Excerpted data
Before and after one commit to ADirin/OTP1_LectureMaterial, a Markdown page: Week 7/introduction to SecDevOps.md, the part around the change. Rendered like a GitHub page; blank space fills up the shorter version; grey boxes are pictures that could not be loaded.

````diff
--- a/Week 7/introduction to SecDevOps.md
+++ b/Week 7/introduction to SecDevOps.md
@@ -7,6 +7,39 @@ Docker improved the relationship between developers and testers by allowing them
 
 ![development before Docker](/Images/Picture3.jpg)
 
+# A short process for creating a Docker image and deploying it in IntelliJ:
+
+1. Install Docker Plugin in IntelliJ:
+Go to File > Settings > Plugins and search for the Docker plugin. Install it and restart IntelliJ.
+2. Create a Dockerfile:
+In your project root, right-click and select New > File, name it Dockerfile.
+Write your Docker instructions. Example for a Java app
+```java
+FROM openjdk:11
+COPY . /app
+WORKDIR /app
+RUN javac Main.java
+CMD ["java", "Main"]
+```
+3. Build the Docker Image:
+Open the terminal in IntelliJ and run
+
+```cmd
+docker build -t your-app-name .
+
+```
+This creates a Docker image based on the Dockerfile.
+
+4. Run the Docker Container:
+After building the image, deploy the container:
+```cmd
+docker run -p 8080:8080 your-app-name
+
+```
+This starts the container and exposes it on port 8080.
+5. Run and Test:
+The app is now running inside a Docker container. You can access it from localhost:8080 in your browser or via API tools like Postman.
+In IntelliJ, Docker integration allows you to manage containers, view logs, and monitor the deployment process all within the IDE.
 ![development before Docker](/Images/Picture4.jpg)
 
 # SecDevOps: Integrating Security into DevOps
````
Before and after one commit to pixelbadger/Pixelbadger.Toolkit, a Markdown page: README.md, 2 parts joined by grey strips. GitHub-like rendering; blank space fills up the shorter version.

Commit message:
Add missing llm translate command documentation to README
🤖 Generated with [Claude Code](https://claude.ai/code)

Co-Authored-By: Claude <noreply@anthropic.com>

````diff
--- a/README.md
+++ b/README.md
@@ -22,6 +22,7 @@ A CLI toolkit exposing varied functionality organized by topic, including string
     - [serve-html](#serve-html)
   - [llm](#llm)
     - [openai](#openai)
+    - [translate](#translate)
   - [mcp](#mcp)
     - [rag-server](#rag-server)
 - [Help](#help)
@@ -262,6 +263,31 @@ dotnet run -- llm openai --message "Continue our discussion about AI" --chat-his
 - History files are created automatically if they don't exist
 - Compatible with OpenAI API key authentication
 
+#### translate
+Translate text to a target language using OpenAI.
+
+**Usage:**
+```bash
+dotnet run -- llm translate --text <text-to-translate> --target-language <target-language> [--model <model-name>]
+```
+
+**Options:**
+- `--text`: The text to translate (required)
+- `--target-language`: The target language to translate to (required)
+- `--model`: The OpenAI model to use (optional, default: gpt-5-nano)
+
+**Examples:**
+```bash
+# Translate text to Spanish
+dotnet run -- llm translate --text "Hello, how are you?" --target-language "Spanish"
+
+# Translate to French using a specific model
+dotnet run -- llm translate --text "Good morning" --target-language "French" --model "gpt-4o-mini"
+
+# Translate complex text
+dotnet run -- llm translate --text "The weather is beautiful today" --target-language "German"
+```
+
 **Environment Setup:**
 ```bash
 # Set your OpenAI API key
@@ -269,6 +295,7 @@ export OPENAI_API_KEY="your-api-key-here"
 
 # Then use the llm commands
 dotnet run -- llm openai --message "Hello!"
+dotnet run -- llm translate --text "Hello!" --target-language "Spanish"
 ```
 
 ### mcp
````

Task brief
Using the entries above, return each line that includes the word "Images".

Answer area
 ![development before Docker](/Images/Picture3.jpg)
 ![development before Docker](/Images/Picture4.jpg)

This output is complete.